Russia demands Black Sea corridor guarantees from Ukraine
Kiev should provide “real guarantees” that it would not use the Black Sea corridor created as part of an Istanbul grain deal in its military activities, Russian President Vladimir Putin told Turkish President Recep Tayyip Erdogan in a phone conversation on Tuesday. The two were discussing the circumstances that could convince Moscow to return to its own commitments under the agreement.
Russia indefinitely suspended its participation in the deal last week following a massive drone attack on its naval base in the Crimean port city of Sevastopol. Some of the naval drones launched by Kiev allegedly used the Black Sea grain corridor’s security zone to close in on their targets, according to the Russian military.
“It is necessary to conduct a detailed investigation of … this incident, as well as to get real guarantees from Kiev that it would rigorously abide by the Istanbul agreements, including the non-use of the humanitarian corridor for military purposes,” the Russian president said, according to the Kremlin’s press release.
Russia would only consider re-opening this corridor if that happened, Putin added. He also pointed out that the part of the deal that involved lifting restrictions on Russia’s own agricultural and fertilizer exports had never been implemented.
The corridor was touted as a way to secure food supplies to the neediest nations as a matter of priority. But this goal has not been reached in the three months since the agreement was established, Putin noted. Moscow is now ready to supply African nations with “large volumes” of grain and fertilizers out of its own stocks for free, the president confirmed.
The Russian military closed the Black Sea grain corridor on Monday, arguing that its security could not be guaranteed while Kiev used it for military purposes. Moscow had previously blamed Ukraine and UK Navy specialists for the attack on Sevastopol. London has dismissed the accusation.
The Russian Defense Ministry said that the corridor would stay closed at least until all the circumstances of the attack were established. Russia has also repeatedly said that it has not left the deal entirely but only suspended its own commitments under the agreement.
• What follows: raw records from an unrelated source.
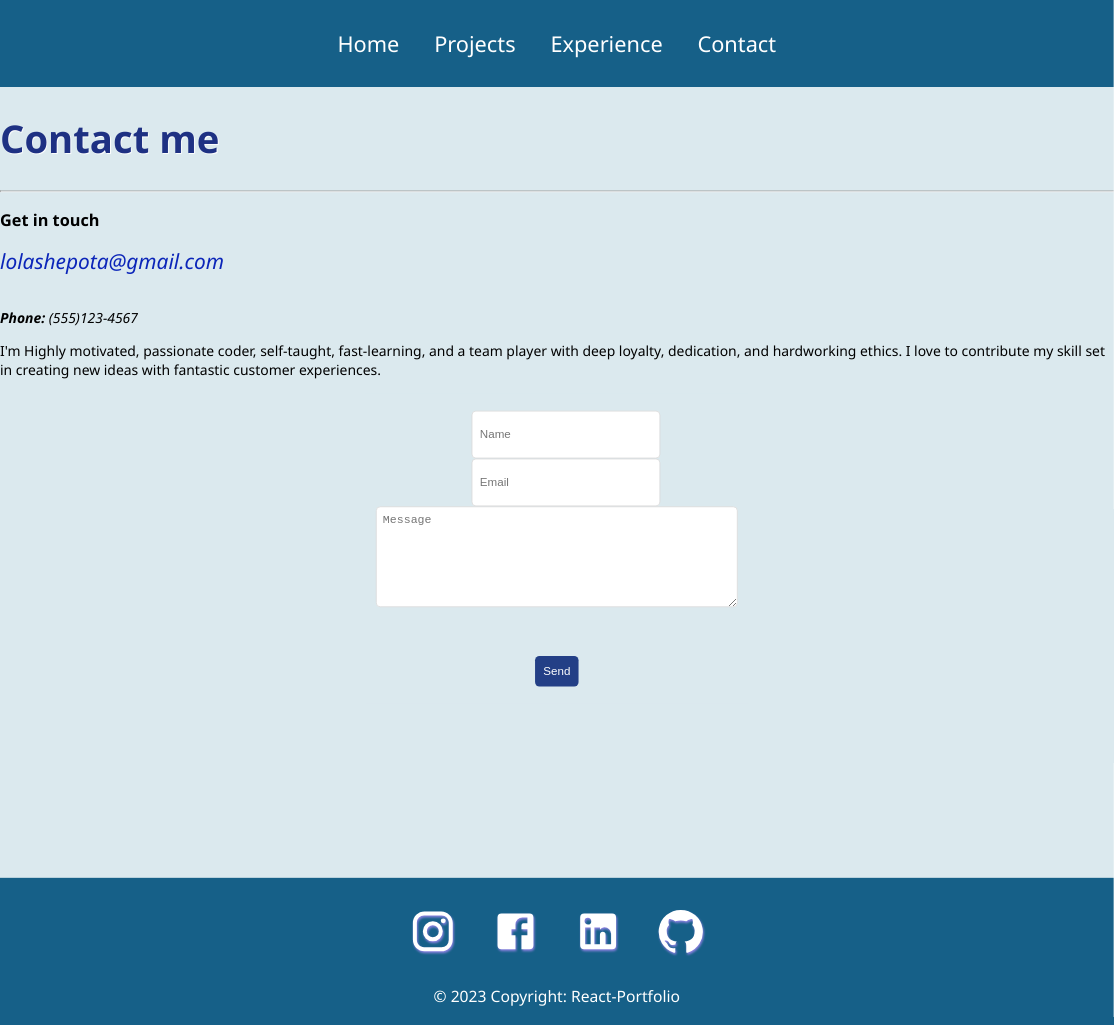
Repository: LolaSL/react-portfolio
Page: /contact
The author's editor kept a copy of each file at every save. The page is drawn from the files as they stood at one save, then again after the next save.
The browser window is 1280 px wide. The pictures show the whole page, at 87% of full size.
The project was rebuilt for these pictures with package versions that can differ from the ones it lists, and the page was loaded fresh each time. Also part of the build but not shown: src/pages/Home/Style.css, src/pages/Home/Home.jsx, src/components/ProjectItem/Style.css, src/components/ProjectItem/ProjectItem.jsx, src/helpers/ProjectList.js, src/pages/Projects/Style.css, src/pages/Projects/Projects.jsx, src/pages/Experience/Style.css and 2 more.

Above is the page before, as saved 2023-09-26 10:54:40.

After the next save:
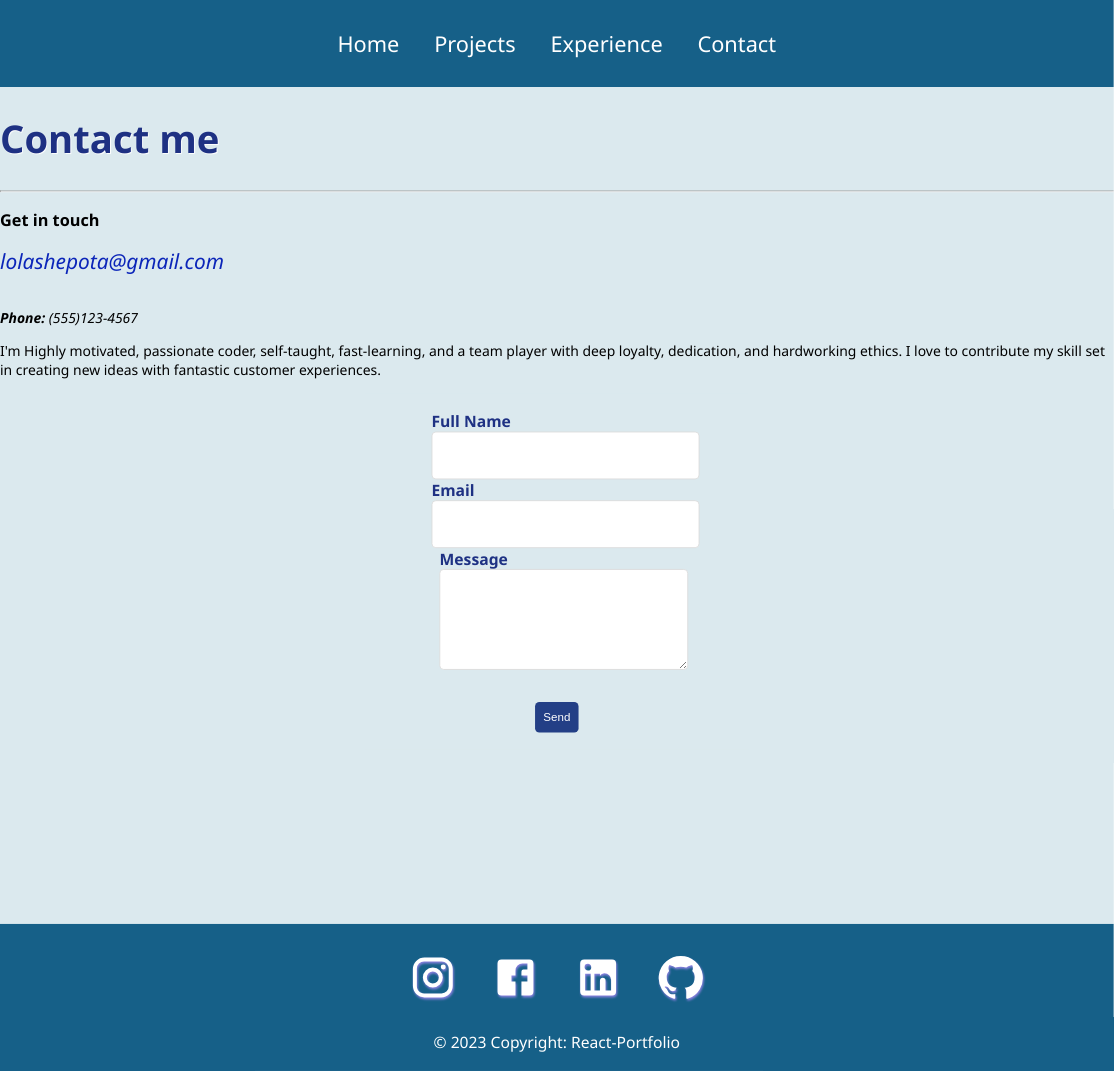
Saved 2 min 49 s later.
--- a/src/pages/Contact/Contact.jsx
+++ b/src/pages/Contact/Contact.jsx
@@ -155,35 +155,38 @@ const ContactForm = () => {
           <form ref={form} onSubmit={sendEmail} className="contact-form w-100">
             <Row>
               <Col lg={6} md={6} sm={12} className="form-group">
+                <label htmlFor="name">Full Name</label>
                 <input
                   className="form-control"
                   id="name"
                   name="name"
-                  placeholder="Name"
                   type="text"
                   required
                 />
               </Col>
               <Col lg={6} md={6} sm={12} className="form-group">
+                <label htmlFor="email">Email</label>
                 <input
                   className="form-control rounded-0"
                   id="email"
                   name="email"
-                  placeholder="Email"
                   type="email"
                   required
                 />
               </Col>
             </Row>
-            <textarea
-              className="form-control rounded-0"
-              id="message"
-              name="message"
-              placeholder="Message"
-              rows="5"
-              required
-            ></textarea>
-            <br />
+            <Row>
+              <Col lg={12} md={12} sm={12} className="form-group">
+                <label htmlFor="message">Message</label>
+                <textarea
+                  className="form-control rounded-0"
+                  id="message"
+                  name="message"
+                  rows="5"
+                  required
+                ></textarea>
+              </Col>
+            </Row>
             <Row>
               <Col lg={12} md={12} sm={12} className="form-group">
                 <input
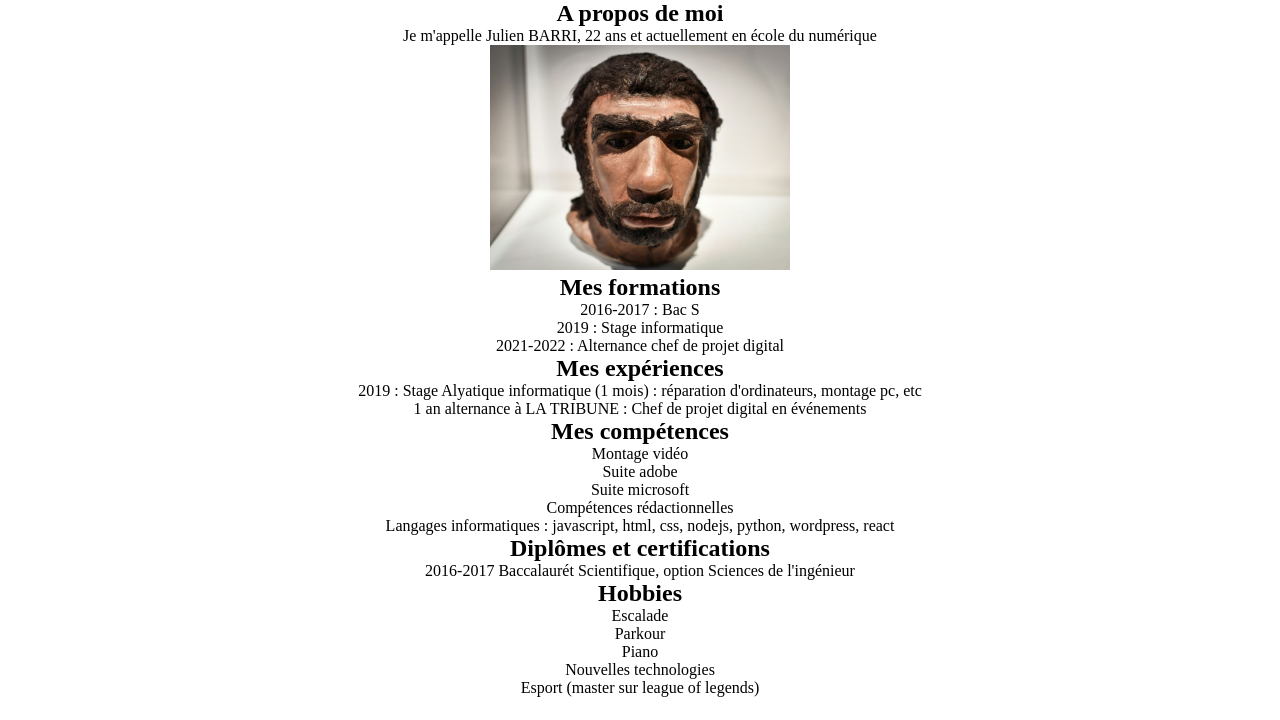
Repository: barridev/cours_devops.github.io
Page: index.html
An editor plug-in stored every save of this project. The page is shown before and after the next save, followed by the edit.
The browser window is 1280 px wide. The pictures show the whole page.

Above is the page before, as saved 2022-06-13 15:32:49.

After the next save:
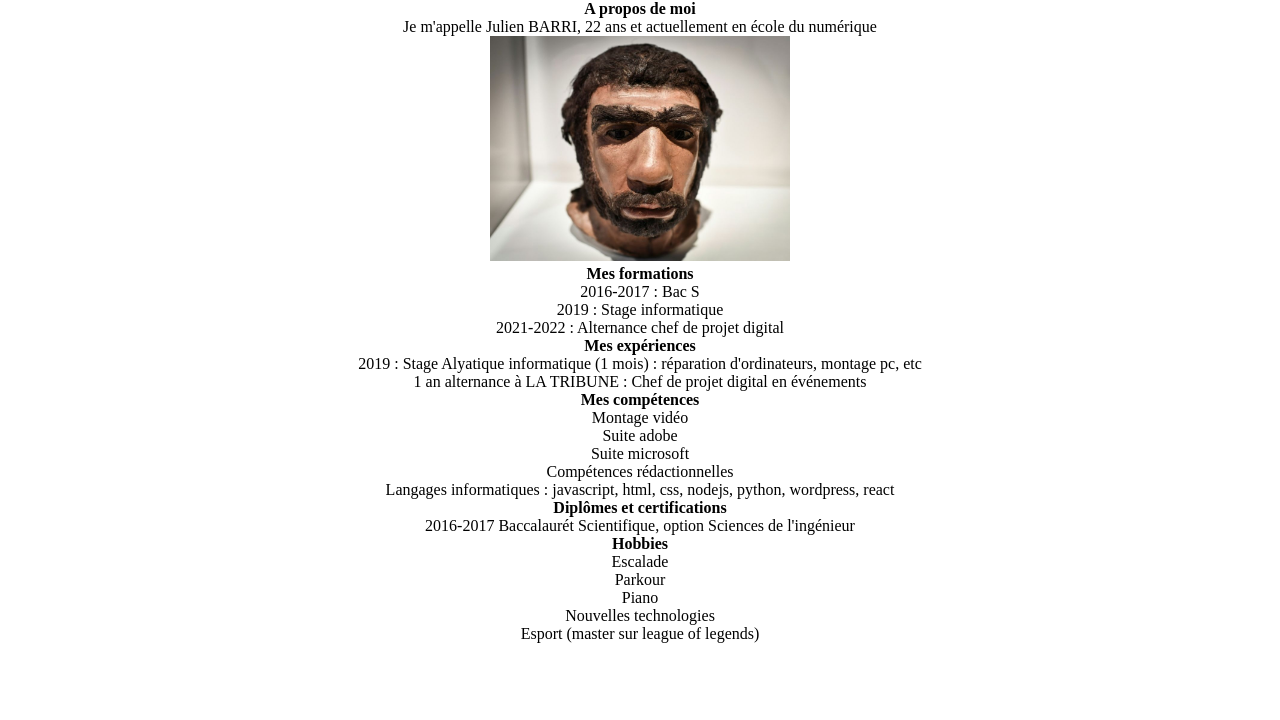
Saved 12 s later.
--- a/style.css
+++ b/style.css
@@ -1,7 +1,75 @@
-* {
+html,
+body,
+body div,
+span,
+object,
+iframe,
+h1,
+h2,
+h3,
+h4,
+h5,
+h6,
+p,
+blockquote,
+pre,
+abbr,
+address,
+cite,
+code,
+del,
+dfn,
+em,
+img,
+ins,
+kbd,
+q,
+samp,
+small,
+strong,
+sub,
+sup,
+var,
+b,
+i,
+dl,
+dt,
+dd,
+ol,
+ul,
+li,
+fieldset,
+form,
+label,
+legend,
+table,
+caption,
+tbody,
+tfoot,
+thead,
+tr,
+th,
+td,
+article,
+aside,
+figure,
+footer,
+header,
+hgroup,
+menu,
+nav,
+section,
+time,
+mark,
+audio,
+video {
     margin: 0;
     padding: 0;
-    box-sizing: border-box;
+    border: 0;
+    outline: 0;
+    font-size: 100%;
+    vertical-align: baseline;
+    background: transparent;
 }
 
 .center {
In the wake of Moscow’s decision, the UN insisted that “food must flow” regardless of the circumstances. Civilian vessels “can never be a military target or held hostage,” the UN coordinator for the Black Sea grain initiative, Amir Abdulla, said.